THR's 35 Most Powerful People in Media
The moment Goldston, 43, arrived at ABC News in 2004 from Britain’s ITV1, he was in charge of nearly every news broadcast on the network — Nightline, This Week and Good Morning America.
He successfully led the transition of Nightline from the Ted Koppel-era to a multi-topic format that mines pop culture and hard news and routinely beats late-night competitors David Letterman and Jay Leno, and he has turned GMA into a contender with topical stories and aggressive guest bookings (during the week of March 26, it pulled within 119,000 viewers of top-rated Today, the closest GMA had been in seven years).
On March 1, ABC News president Ben Sherwood announced Goldston’s promotion to a role that gives him purview over all ABC News broadcasts and its expanding brand — soon likely to include a partnership with Univision on an English-language news channel. “ABC has a reputation as the home of the great storytellers,” says Goldston, who lives in Brooklyn Heights with his wife and three young sons. “My role is to empower master storytellers like Diane Sawyer to push the envelope.”

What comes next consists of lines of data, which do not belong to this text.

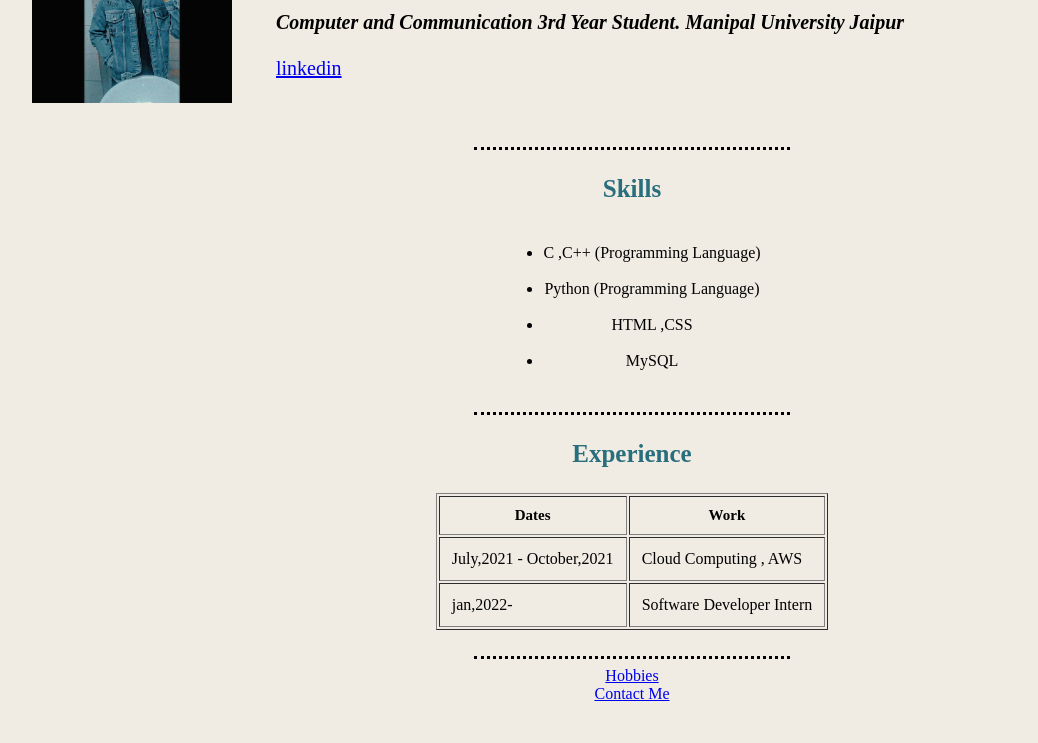
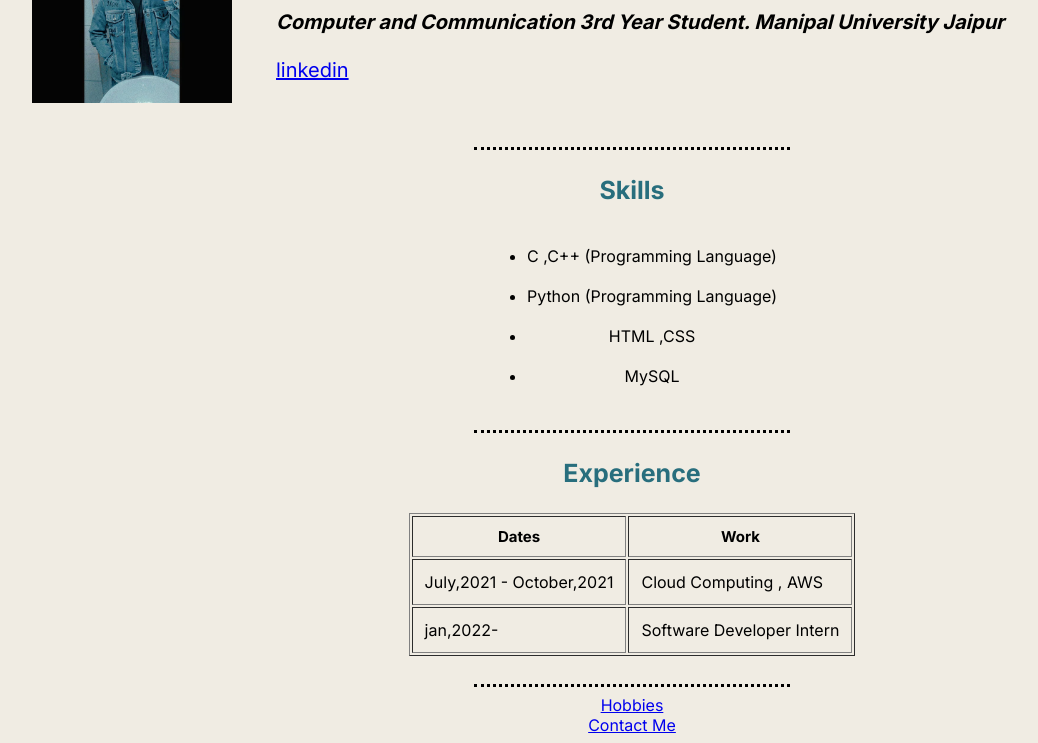
Before and after one commit to prathamrohatgi26/cv, a plain HTML site: page index.html in a window 1280 px wide. Shown: the part 137-880 px from the top of the page, without its empty margins (8-1046 px from the left). Before the commit the page ends 848 px from the top, so only its background shows below. Drawn offline with Linux system fonts and the light colour scheme.

Commit message:
added font

```diff
--- a/css/styles.css
+++ b/css/styles.css
@@ -1,3 +1,6 @@
+*{
+  font-family: Inter;
+}
 h1 {
   color : #286E7D;
 }
--- a/index.html
+++ b/index.html
@@ -5,6 +5,9 @@
   <meta charset="utf-8">
   <title>Pratham's Site</title>
   <link rel="stylesheet" href="css/styles.css">
+  <link rel="preconnect" href="https://fonts.googleapis.com">
+<link rel="preconnect" href="https://fonts.gstatic.com" crossorigin>
+<link href="https://fonts.googleapis.com/css2?family=Be+Vietnam+Pro:ital,wght@0,100;0,200;1,100&family=Inter:wght@100;200;300;400;500;600;700;800;900&display=swap" rel="stylesheet">
 </head>
 
 <body>
@@ -19,7 +22,7 @@
     </tr>
   </table>
   <hr>
-  <h3>Skills</h3>
+  <h3>Skills </h3>
   <div class="skills">
     <ul>
       <li>C ,C++ (Programming Language)</li><br>
```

Asked whether there are things about American culture he still finds perplexing, Goldston — who, like many British expats, rises early to watch his soccer team (Chelsea) at a pub near his home — replies: “I refuse to call football ‘soccer.’ That’s not happening.”